B. Yousefian, SM. Firoozabadi and M. Mokhtari-Dizaji conceived the idea. Introduction of the paper was written by B. Yousefian with consultant of SM. Firoozabadi and M. Mokhtari-Dizaji. Gather the images and the related literature and supply of mice and drugs was carried out by B. Yousefian. Treatments and gathering the data, processing of the data and gathering the information was carried out by B. Yousefian. Writing the manuscript was carried out by B. Yousefian with consultant of SM. Firoozabadi and M. Mokhtari-Dizaji. This research work was proofread and supervised by SM. Firoozabadi and M. Mokhtari-Dizaji. All the authors read, modified, and approved the final version of the manuscript.

Ethical Approval

The study was conducted on the Principles of Medical Ethics of the College of Medicine of the Tarbiat Modares University.

Informed consent

In all experiments and processes carried out in this study, only experimental animals have been used and there is no testing or process on humans.


This study was supported by Medical Faculty of the Tarbiat Modares University.

Conflict of Interest

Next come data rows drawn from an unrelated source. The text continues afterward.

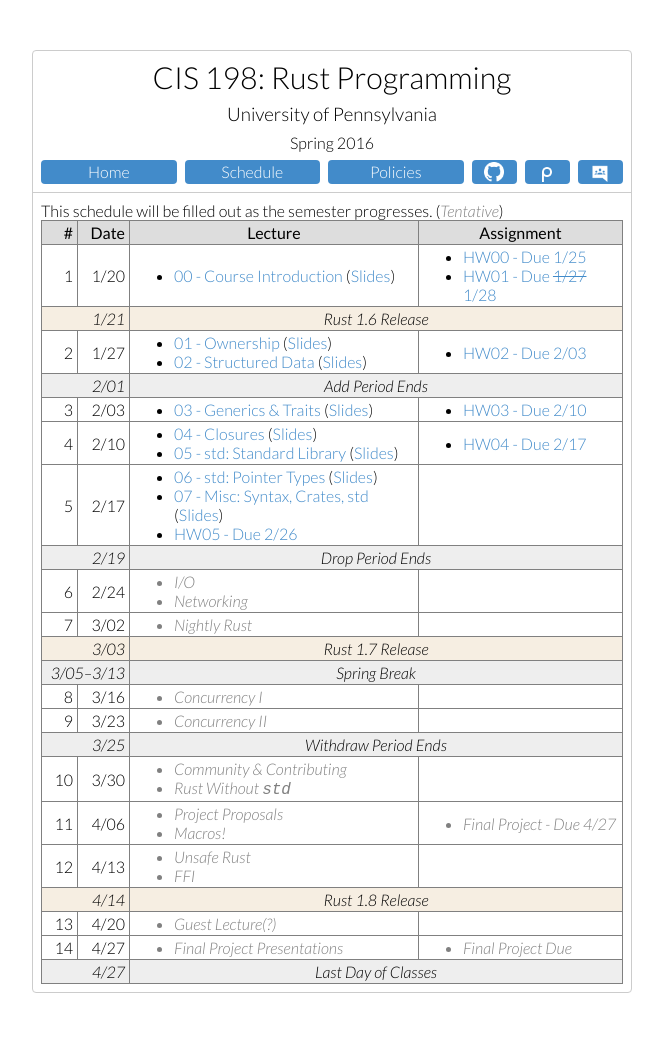
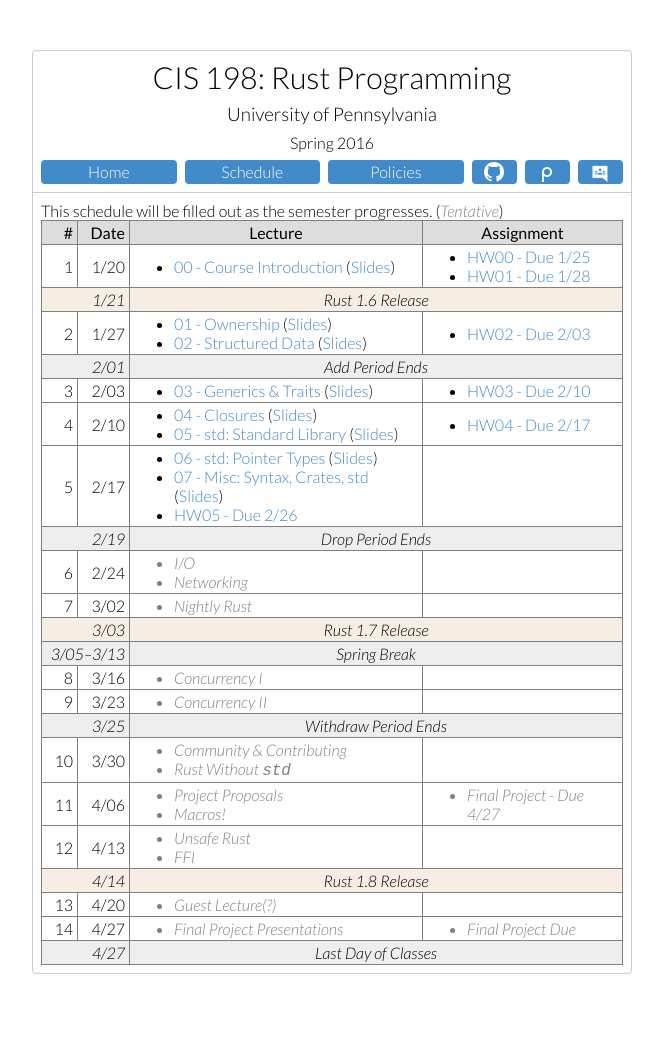
Before and after one commit to cis198-2016s/cis198-2016s.github.io, a Jekyll site: the page built from schedule/index.html, in a window 1280 px wide. Shown: the whole page, without its empty margins (308-971 px from the left). Built offline with Jekyll 4.4.1, drawn with Linux system fonts in a browser that asks for light colours.

Commit message:
realign schedule table

```diff
--- a/schedule/index.html
+++ b/schedule/index.html
@@ -73,7 +73,7 @@
         <td>
           <ul>
             <li><a href="https://github.com/cis198-2016s/homework/tree/master/hw00">HW00 - Due 1/25</a>
-            <li><a href="https://github.com/cis198-2016s/homework/tree/master/hw01">HW01 - Due <del>1/27</del> 1/28</a>
+            <li><a href="https://github.com/cis198-2016s/homework/tree/master/hw01">HW01 - Due 1/28</a>
           </ul>
       <tr class="rustevent"> <td colspan=2>1/21 <td colspan=2>Rust 1.6 Release
       <tr>
```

  1. Antov Y, Barbul A, Korenstein R. Electroendocytosis: stimulation of adsorptive and fluid-phase uptake by pulsed low electric fields. Exp Cell Res. 2004; 297(2):348-62. DOI | PubMed
  2. Antov Y, Barbul A, Mantsur H, et al. Electroendocytosis: exposure of cells to pulsed low electric fields enhances adsorption and uptake of macromolecules. Biophys J. 2005; 88(3):2206-23. Publisher Full Text | DOI | PubMed
  3. Towhidi L, Firoozabadi SMP. The Effect of pulsed magnetic field on in-vitro cellular uptake. 5th international Workshop on biological effects of electromagnetic fields. WHO: Palermo; 2008.
  4. Towhidi L, Firoozabadi SMP, Mozdarani H, Miklavcic D. Lucifer Yellow uptake by CHO cells exposed to magnetic and electric pulses. Radiol Oncol. 2012; 46(2):119-25. Publisher Full Text | DOI | PubMed
  5. Keith G, John S. Advanced Physics, 2nd ed. Cambridge University Press: Taunton; 2006.
  6. Bešić E. Physical mechanisms and methods employed in drug delivery to tumors. Acta Pharm. 2007; 57(3):249-68. DOI | PubMed
  7. Sersa G. The state-of-the-art of electrochemotherapy before the ESOPE study; advantages and clinical uses. Eur J Cancer Suppl. 2006; 4(11):52-9. DOI
  8. Sersa G, Cemazar M, Rudolf Z. Electrochemotherapy: advantages and drawbacks in treatment of cancer patients. Cancer Ther. 2003; 1:133-42.
  9. Gothelf A, Mir LM, Gehl J. Electrochemotherapy: results of cancer treatment using enhanced delivery of bleomycin by electroporation. Cancer Treat Rev. 2003; 29(5):371-87. DOI | PubMed
  10. Tounekti O, Kenani A, Foray N, et al. The ratio of single-to double-strand DNA breaks and their absolute values determine cell death pathway. Br J Cancer. 2001; 84(9)
  11. Tounekti O, Pron G, Belehradek J, et al. Bleomycin, an apoptosis-mimetic drug that induces two types of cell death depending on the number of molecules internalized. Cancer Res. 1993; 53(22):5462-9. PubMed
  12. Mir L, Tounekti O, Orlowski S. Bleomycin: revival of an old drug. Gen Pharmacol. 1996; 27(5):745-8. DOI | PubMed